We have known for years that CO2 is the number one enemy of the planet (along with other greenhouse gases); and even if its emissions have stabilized over the last two years, their level remains alarming. Despite the awareness of the world’s population to the ecological issues related to carbon dioxide emissions; changing behaviors takes time, a lot of time. Unfortunately the environment does not have much time…
Fortunately, some companies have decided to act to limit their contribution to global CO2 emissions. Others have chosen a different path; and are thinking of ways to recycle or reuse the CO2 they emit.

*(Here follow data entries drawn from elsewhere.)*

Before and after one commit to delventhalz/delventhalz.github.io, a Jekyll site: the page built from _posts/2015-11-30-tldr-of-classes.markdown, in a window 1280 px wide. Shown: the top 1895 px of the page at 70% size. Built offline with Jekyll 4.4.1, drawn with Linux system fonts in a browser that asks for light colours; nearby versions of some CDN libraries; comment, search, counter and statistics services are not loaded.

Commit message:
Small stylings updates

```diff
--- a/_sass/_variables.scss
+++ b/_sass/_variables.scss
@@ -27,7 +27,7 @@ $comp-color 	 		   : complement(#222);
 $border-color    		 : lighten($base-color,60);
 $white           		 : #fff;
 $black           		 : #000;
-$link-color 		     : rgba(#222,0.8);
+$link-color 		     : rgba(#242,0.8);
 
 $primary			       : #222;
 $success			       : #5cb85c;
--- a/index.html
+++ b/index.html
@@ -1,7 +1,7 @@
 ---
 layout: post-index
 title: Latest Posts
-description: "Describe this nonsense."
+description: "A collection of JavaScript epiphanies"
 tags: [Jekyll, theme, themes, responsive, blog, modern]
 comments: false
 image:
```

And these initiatives, more and more numerous, may well revolutionize the fight against pollution.
The First Plant Capable Of Recycling CO2 Has Been Built In Switzerland
This relatively simple plant was developed by the company Climeworks; whose objective is to develop technologies capable of capturing carbion dioxide from the air and recycling it. This revolutionary project is the brainchild of Christoph Gebald and Jan Wurzbacher; two Swiss researchers who have been working for over 10 years on the problem of direct air capture.

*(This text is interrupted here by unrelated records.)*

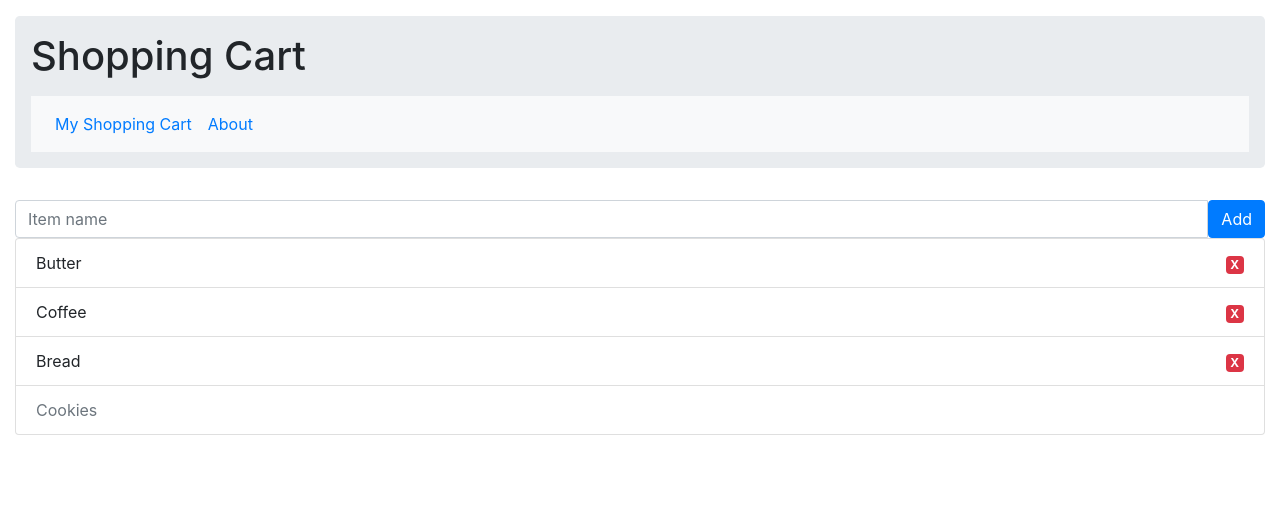
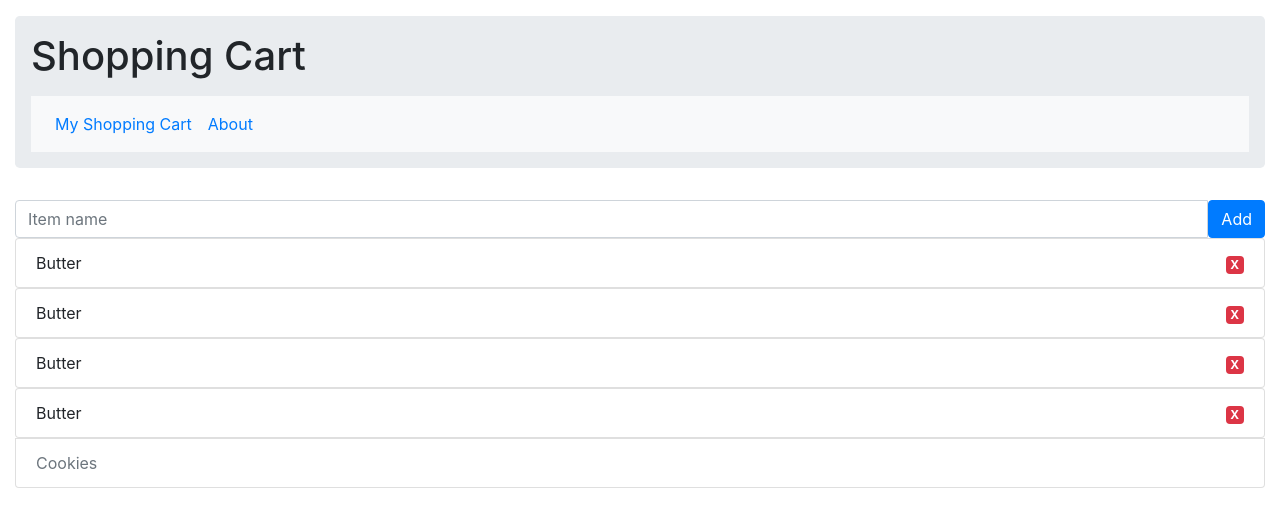
Before and after one commit to scavassa91/vnt-shopping-app, an Angular app: page / in a window 1280 px wide. Shown: the top 526 px of the page. Built offline with nearby package versions, Linux system fonts and the light colour scheme.

Commit message:
Component shopping list item

```diff
--- a/src/app/app.module.ts
+++ b/src/app/app.module.ts
@@ -5,13 +5,15 @@ import { NgModule } from '@angular/core';
 import { AppComponent } from './app.component';
 import { HeaderComponent } from './header/header.component';
 import { ShoppingListComponent } from './shopping-list/shopping-list.component';
+import { ShoppingListItemComponent } from './shopping-list/shopping-list-item/shopping-list-item.component';
 
 
 @NgModule({
   declarations: [
     AppComponent,
     HeaderComponent,
-    ShoppingListComponent
+    ShoppingListComponent,
+    ShoppingListItemComponent
   ],
   imports: [
     BrowserModule
--- /dev/null
+++ b/src/app/shopping-list/shopping-list-item/shopping-list-item.component.html
@@ -0,0 +1,6 @@
+<li class="list-group-item">
+  <span>Butter</span>
+  <span class="float-right">
+    <span class="badge badge-danger">X</span>
+  </span>
+</li>
--- /dev/null
+++ b/src/app/shopping-list/shopping-list-item/shopping-list-item.component.ts
@@ -0,0 +1,17 @@
+import { Component, OnInit, Input } from '@angular/core';
+
+@Component({
+  selector: 'app-shopping-list-item',
+  templateUrl: './shopping-list-item.component.html',
+  styleUrls: ['./shopping-list-item.component.css']
+})
+export class ShoppingListItemComponent implements OnInit {
+
+  @Input("item") private listItem: any;
+
+  constructor() { }
+
+  ngOnInit() {
+  }
+
+}
--- a/src/app/shopping-list/shopping-list.component.html
+++ b/src/app/shopping-list/shopping-list.component.html
@@ -5,24 +5,10 @@
   </div>
 </form>
 <ul class="list-group">
-  <li class="list-group-item">
-    <span>Butter</span>
-    <span class="float-right">
-      <span class="badge badge-danger">X</span>
-    </span>
-  </li>
-  <li class="list-group-item">
-    <span>Coffee</span>
-    <span class="float-right">
-      <span class="badge badge-danger">X</span>
-    </span>
-  </li>
-  <li class="list-group-item">
-    <span>Bread</span>
-    <span class="float-right">
-      <span class="badge badge-danger">X</span>
-    </span>
-  </li>
+  <app-shopping-list-item
+    *ngFor="let item of listItems"
+    [item]="item">
+  </app-shopping-list-item>
   <li class="list-group-item disabled">
     <span>Cookies</span>
   </li>
--- a/src/app/shopping-list/shopping-list.component.ts
+++ b/src/app/shopping-list/shopping-list.component.ts
@@ -7,9 +7,26 @@ import { Component, OnInit } from '@angular/core';
 })
 export class ShoppingListComponent implements OnInit {
 
-  constructor() { }
+  private listItems: Array<any>;
+
+  constructor() {
+    this.listItems = [{
+      name: 'Bread',
+      disabled: false
+    },{
+      name: 'Butter',
+      disabled: false
+    },{
+      name: 'Coffee',
+      disabled: false
+    },{
+      name: 'Cookies',
+      disabled: true
+    },]
+  }
 
   ngOnInit() {
+    console.log(this.listItems);
   }
 
 }
```
Also changed, not shown: src/app/shopping-list/shopping-list-item/shopping-list-item.component.css (added), 1 other file (tests, documents, lock files or other folders).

This revolutionary plant would be able to process 900 tons of CO2 per year, the equivalent of what 200 cars produce over the same period. To achieve its goal of capturing 1% of global CO2 emissions by 2025, Climeworks will have to market 750,000 plants. At 2 million euros per unit, this project seems very ambitious.
How does it work?
Although it took several years to develop the technology, it is easily understood: ambient air is drawn into the plant, where a filter is located that traps CO2 particles through a chemical process. Once stuck on the filter, the CO2 is heated to 100°C to be solidified. It is then transportable and can find a second home.
What To Do With Recycled Carbon Dioxide?
Once isolated from the other components of the air and solidified and therefore transportable, CO2 can be used in the food industry (especially for carbonated drinks), to synthesize chemical or energy products but also, and especially, to serve as an agricultural fertilizer. According to Climeworks, the use of CO2 could increase the growth of vegetables by 20 to 30%.
A Bike That Cleans the Air
The project of the Dutch designer Daan Roosegaarde is to create areas of clean air in large cities, free of CO2. For this he has developed a “Smog Free Tower”, a tower capable of capturing the CO2 contained in the air of cities to release only clean air, thus depolluting a large area around this area.
Based on the same principle, he is now launching a project for bicycles capable of cleaning the air breathed by users and thus reducing the risks of health problems linked to pollution. The double advantage of this ecological means of transport: not only does it clean the air breathed by the cyclist, which makes cycling more attractive to the inhabitants of polluted cities, but it would also reduce the congestion of large cities if it were to be developed.